This was a design started about 20 years ago. It's a three-element yagi beam with a gamma match. The match (change from original) now is (DC) directly coupled to the driven element. This helps dissipate static. This original design uses brass welding rods for the elements. This light duty version is the easiest to build and fine for in-town sites.
These drawings show all the dimension you'll need to know to built one for either band. Either print out the image (click to enlarge). The original file is available upon request with a modest donation as well.
This is what it will look like (during construction)
Here's your shopping list for items to pick up at the local hardware store:

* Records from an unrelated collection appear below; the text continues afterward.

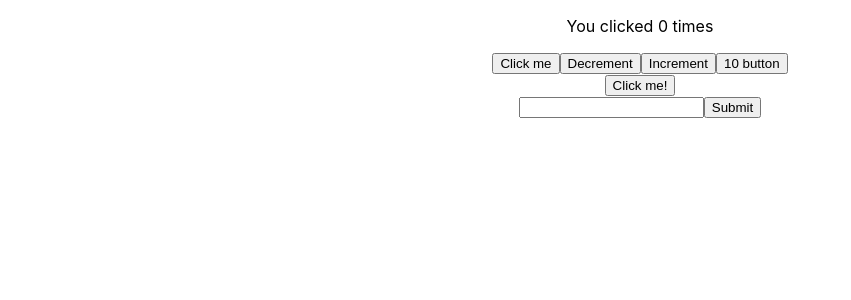
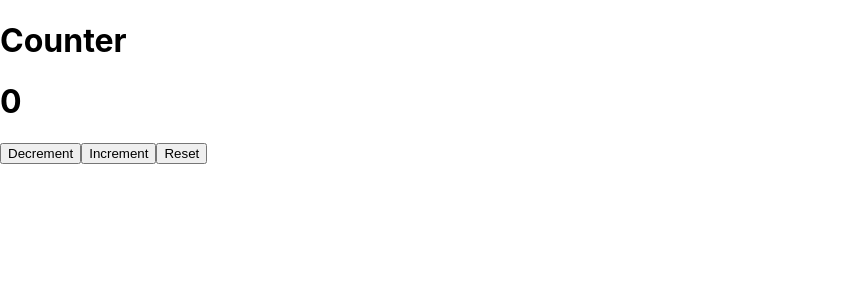
Before and after one commit to matthewmarcelociit/activity2, a React (Create React App) app: page /counter in a window 1280 px wide. Shown: the top 300 px of the page, without its empty margins (0-851 px from the left). Built offline with nearby package versions, Linux system fonts and the light colour scheme.

Commit message:
finished mod3 samples + started activity2 skeleton

```diff
--- /dev/null
+++ b/src/About.js
@@ -0,0 +1,9 @@
+import React from "react";
+
+function About() {
+return (
+    <h1>This is the About page.</h1>
+);
+}
+
+export default About;
--- a/src/App.js
+++ b/src/App.js
@@ -1,16 +1,79 @@
+import React from 'react';
+import ReactDOM from 'react-dom';
+import { BrowserRouter as Router, Route, Routes, Outlet } from 'react-router-dom';
+import { useParams } from 'react-router-dom';
+import { Link } from "react-router-dom";
 import './App.css';
-import ControlledInput from './ControlledInput';
-import Counter from './Counter';
-import Event from './Event';
-import Form from './Form';
+import Home from './components/Home';
+import About from './components/About';
+import Contact from './components/Contact';
+import NotFound from './components/NotFound';
+import Counter from './components/Counter';
+// import ControlledInput from './ControlledInput';
+// import Counter from './Counter';
+// import Event from './Event';
+// import Form from './Form';
+// import Home from './Home';
+// import About from './About';
+// import Navigation from './Navigation';
+// import MyComponent from './MyComponent';
+
+// function UserProfile() {
+//   const { userId } = useParams();
+//   return <div>User Profile: {userId}</div>;
+// }
+
+// function Dashboard() {
+//   return(
+//     <div>
+//       <h1>Dashboard</h1>
+//       <nav>
+//             <ul>
+//                 <li><Link to="stats">Stats</Link></li>
+//                 <li><Link to="reports">Reports</Link></li>
+//             </ul>
+//         </nav>
+//       <Outlet />
+//     </div>
+//   );
+// }
+// function Stats() {
+//   return <h3>Stats</h3>;
+// }
+// function Reports() {
+//   return <h3>Reports</h3>;
+// }
+
 
 function App() {
   return (
-    <div className="App">
-      <Counter />
-      <Event />
-      <Form />
-    </div>
+    // <div className="App">
+    //   <Counter />
+    //   <Event />
+    //   <Form />
+    // </div>
+      // <Router>
+      //   <Navigation />
+      //   <MyComponent />
+      //   <Routes>
+      //     <Route path="/" element={<Home />} />
+      //     <Route path="/about" element={<About />} />
+      //     <Route path="/user/:userId" element={<UserProfile />} />
+      //     <Route path="/dashboard" element={<Dashboard />}>
+      //       <Route path="stats" element={<Stats />} />
+      //       <Route path="reports" element={<Reports />} />
+      //     </Route>
+      //   </Routes>
+      // </Router>
+    <Router>
+      <Routes>
+        <Route path="/" element={<Home />} />
+        <Route path="/about" element={<About />} />
+        <Route path="/contact" element={<Contact />} />
+        <Route path="/counter" element={<Counter />} />
+        <Route path="*" element={<NotFound />} />
+      </Routes>
+    </Router>
   );
 }
 
--- /dev/null
+++ b/src/Home.js
@@ -0,0 +1,9 @@
+import React from "react";
+
+function Home() {
+return (
+    <h1>This is the Home page.</h1>
+);
+}
+
+export default Home;
--- /dev/null
+++ b/src/MyComponent.js
@@ -0,0 +1,14 @@
+import React from "react";
+import { useNavigate } from "react-router-dom";
+
+function MyComponent() {
+    const navigate = useNavigate();
+
+    const goToAbout = () => {
+        navigate('/about');
+    };
+
+    return <button onClick={goToAbout}>Go to About</button>;
+};
+
+export default MyComponent;
--- /dev/null
+++ b/src/Navigation.js
@@ -0,0 +1,16 @@
+import React from "react";
+import { Link } from "react-router-dom";
+
+function Navigation() {
+    return (
+        <nav>
+            <ul>
+                <li><Link to="/">Home</Link></li>
+                <li><Link to="/about">About</Link></li>
+                <li><Link to="/dashboard">Dashboard</Link></li>
+            </ul>
+        </nav>
+    );
+};
+
+export default Navigation;
--- /dev/null
+++ b/src/components/About.js
@@ -0,0 +1,7 @@
+import React from "react";
+
+function About() {
+
+};
+
+export default About;
--- /dev/null
+++ b/src/components/Contact.js
@@ -0,0 +1,7 @@
+import React from "react";
+
+function Contact() {
+
+};
+
+export default Contact;
--- /dev/null
+++ b/src/components/Counter.js
@@ -0,0 +1,21 @@
+import React, { useEffect, useState } from 'react';
+
+function Counter() {
+    const [count, setCount] = useState(0);
+
+    useEffect(() => {
+        document.title = `Number: ${count}`;
+    }, [count]);
+
+    return (
+        <div>
+            <h1>Counter</h1>
+            <h1>{count}</h1>
+            <button onClick={() => setCount(prev => prev - 1)}>Decrement</button>
+            <button onClick={() => setCount(prev => prev + 1)}>Increment</button>
+            <button onClick={() => setCount(0)}>Reset</button>
+        </div>
+    );
+}
+
+export default Counter;
--- /dev/null
+++ b/src/components/Home.js
@@ -0,0 +1,7 @@
+import React from "react";
+
+function Home() {
+
+};
+
+export default Home;
--- /dev/null
+++ b/src/components/NotFound.js
@@ -0,0 +1,7 @@
+import React from "react";
+
+function NotFound() {
+
+};
+
+export default NotFound;
```
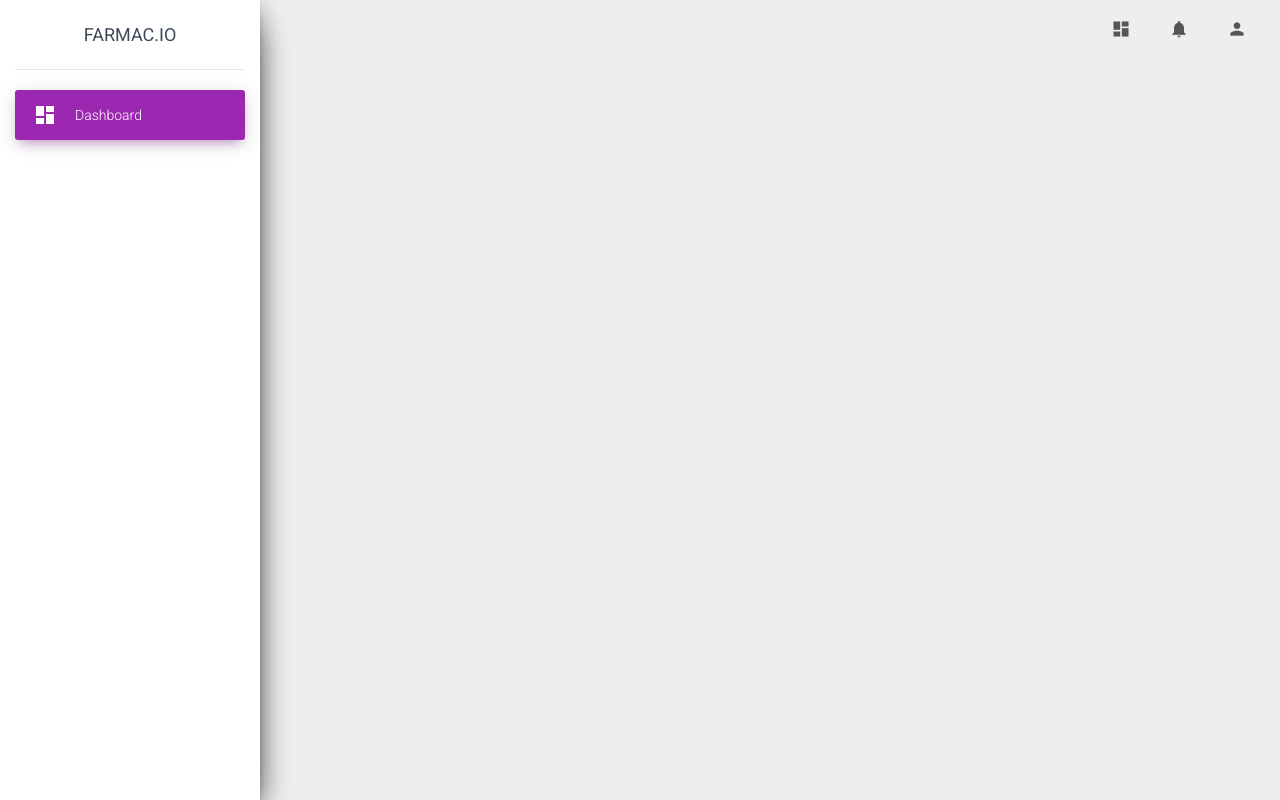
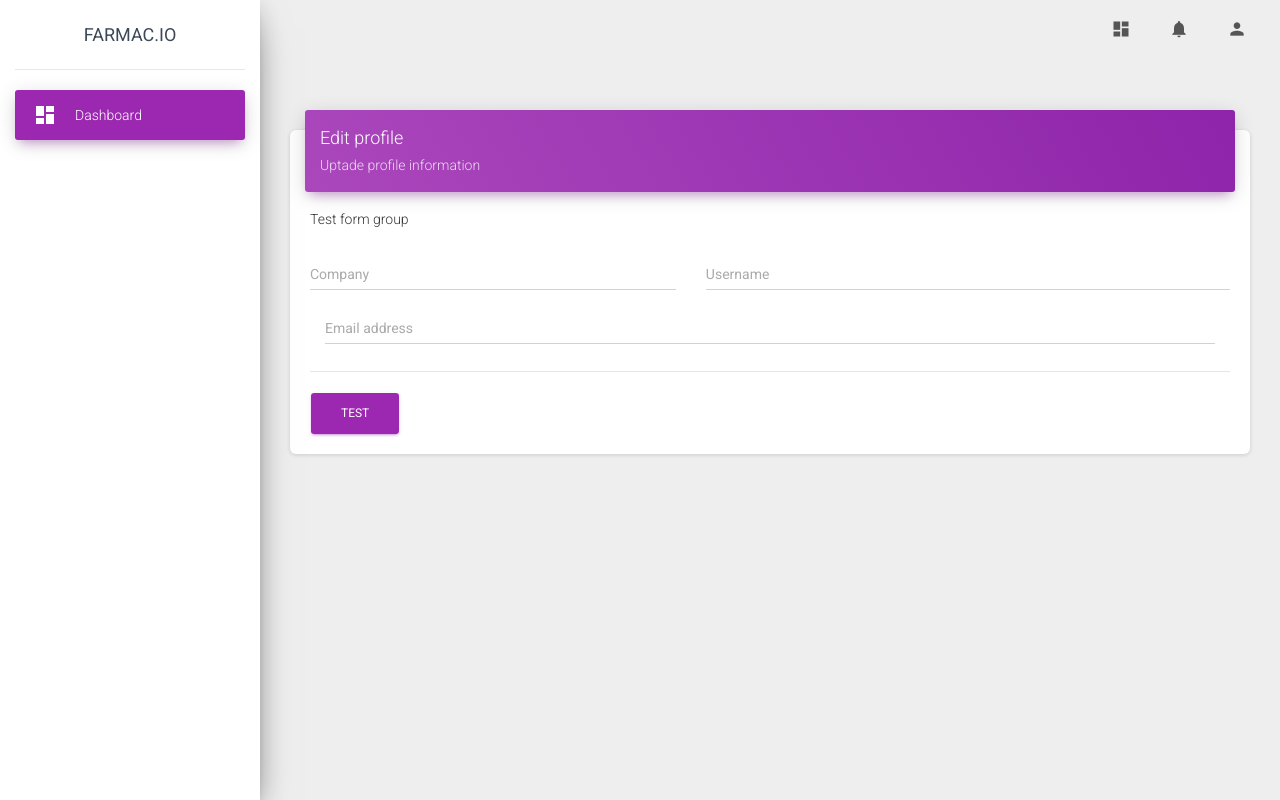
Before and after one commit to bjelicaluka/farmac.io-frontend, a Vue app: page / in a window 1280 px wide. Built offline with nearby package versions, Linux system fonts and the light colour scheme.

Commit message:
feat: implemented form, card, form-group and form-row reusable components

```diff
--- a/package.json
+++ b/package.json
@@ -36,7 +36,9 @@
     "parserOptions": {
       "parser": "babel-eslint"
     },
-    "rules": {}
+    "rules": {
+      "no-unused-vars": "off"
+    }
   },
   "browserslist": [
     "> 1%",
--- a/src/App.vue
+++ b/src/App.vue
@@ -1,10 +1,10 @@
 <template>
-  <div>
+  <div class="wrapper">
     <sidebar></sidebar>
     <main-wrapper>
       <navbar></navbar>
+      <router-view/>
     </main-wrapper>
-    <router-view/>
   </div>
 </template>
 
@@ -20,6 +20,7 @@ export default {
     MainWrapper
   }
 }
+
 </script>
 
 
--- /dev/null
+++ b/src/components/Card/Card.vue
@@ -0,0 +1,21 @@
+<template>
+  <div class="card">
+    <div class="card-header card-header-primary">
+      <h4 class="card-title">{{title}}</h4>
+      <p class="card-category">{{description}}</p>
+    </div>
+    <div class="card-body">
+      <slot />
+    </div>
+  </div>
+</template>
+
+<script>
+export default {
+  props: ['title', 'description']
+}
+</script>
+
+<style>
+
+</style>
--- /dev/null
+++ b/src/components/Form/Form.vue
@@ -0,0 +1,25 @@
+<template>
+  <form @submit="submitted($event)">
+    <slot />
+  </form>
+</template>
+
+<script>
+export default {
+  components: {
+
+  },
+  props: ['onSubmit'],
+  methods: {
+    submitted(e) {
+      e.preventDefault();
+      this.$emit('submit', e);
+    }
+  }
+}
+</script>
+
+
+<style>
+
+</style>
--- /dev/null
+++ b/src/components/Form/FormGroup.vue
@@ -0,0 +1,17 @@
+<template>
+  <div>
+    <p className="card-category">{{title}}</p>
+      <slot />
+      <hr className="my-4" />
+  </div>
+</template>
+
+<script>
+export default {
+  props: ['title']
+}
+</script>
+
+<style>
+
+</style>
--- /dev/null
+++ b/src/components/Form/FormRow.vue
@@ -0,0 +1,15 @@
+<template>
+  <div class="row">
+    <slot />
+  </div>
+</template>
+
+<script>
+export default {
+
+}
+</script>
+
+<style>
+
+</style>
--- a/src/pages/Home.vue
+++ b/src/pages/Home.vue
@@ -1,16 +1,55 @@
 <template>
-  <div class="wrapper">
-    <sidebar />
+  <div class="content">
+    <div class="container-fluid">
+      <card :title="'Edit profile'" :description="'Uptade profile information'">
+        <Form @submit="submitTest($event)">
+          <form-group :title="'Test form group'">
+            <form-row>
+              <div class="col-5">
+                <div class="form-group">
+                  <label class="bmd-label-floating">Company</label>
+                  <input type="text" class="form-control">
+                </div>
+              </div>
+              <div class="col-7">
+                <div class="form-group">
+                  <label class="bmd-label-floating">Username</label>
+                  <input type="text" class="form-control">
+                </div>
+              </div>
+            </form-row>
+            <div class="col-12">
+              <div class="form-group">
+                <label class="bmd-label-floating">Email address</label>
+                <input type="email" class="form-control">
+              </div>
+            </div>
+          </form-group>
+          <button class="btn btn-primary pull-right" type="submit"> Test </button>
+        </Form>
+      </card>
+    </div>
   </div>
 </template>
 
 <script>
-import Sidebar from '@/components/Sidebar/Sidebar.vue'
+import Card from '../components/Card/Card.vue'
+import Form from '../components/Form/Form.vue'
+import FormGroup from '../components/Form/FormGroup.vue';
+import FormRow from '../components/Form/FormRow.vue'
 
 export default {
   name: 'Home',
   components: {
-    Sidebar
+    Form,
+    Card,
+    FormRow,
+    FormGroup
+  },
+  methods: {
+    submitTest(e) {
+      console.log(e);
+    }
   }
 }
 </script>
```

Start with marking and drilling the holes for the boom. It this case batches of four antennas were being made. Because of a standard copper stick is 10 feet, four 30" booms work out great.(30" x 4 = 120" = 10') Next, cut the brass rods to length and solder them in place. Remember to center the elements across the center of the boom. For the match; use a DC gamma; take some of the cut shorter lengths of brass rod and solder a 90° bend for the match that goes into the driven element. Use some of that (stripped) wire to wrap the joint (for better strength) and solder the whole glob. The right picture shows a close up of the bend.
Then drill a 1/4" hole just under or slightly to the side of the end of the match. Next prep the connector and coax by soldering one end to the chassis connector and leave the other end open. Then make a "hook" for this end so you can push the coax inside the boom and coax to out the end out through that hole you drilled.
Probably some tweezers or small needle nose might help pull the end out.
Then dress and solder the coax center to the matching end and the shield to the boom's surface. Even though the picture shows teflon coax, any RG-58/U will be fine. Use the non-foam to avoid melting the dialectic. This is a tricky task the first time around. If you need more details or get to using larger coax (RG-X, etc.) click here for a lot more pictures.
Then you can seal this area with epoxy and/or RTV. Use the non-corrosive RTV. Dow Corning make a good one, called "748" RTV. For information on this product click Here for the PDF file. (right click and "save as"). Also, just discovered is a more "electronics friendly" version is the " 738 " type. Either type probably will work fine.
If you have trouble finding a tube you might try these distributors including some around the Spokane area.
The return loss should be more than 20db. Front to back should be better than 20 db as well. The right picture shows several being built in a production way. Also, note in this picture bending the gamma ended up breaking the rod, so that was soldered (with the wire wrap) as well as the first joint to attach to the driven element.
Here's a typical installation on the tower
The light duty version has been built and tested on both bands and works fine. The materials will weather fine. Present yagis have lasted more that 20 years outside. If you feel compelled to paint, be sure it's not a metallic base (some oil paints) for obvious reason.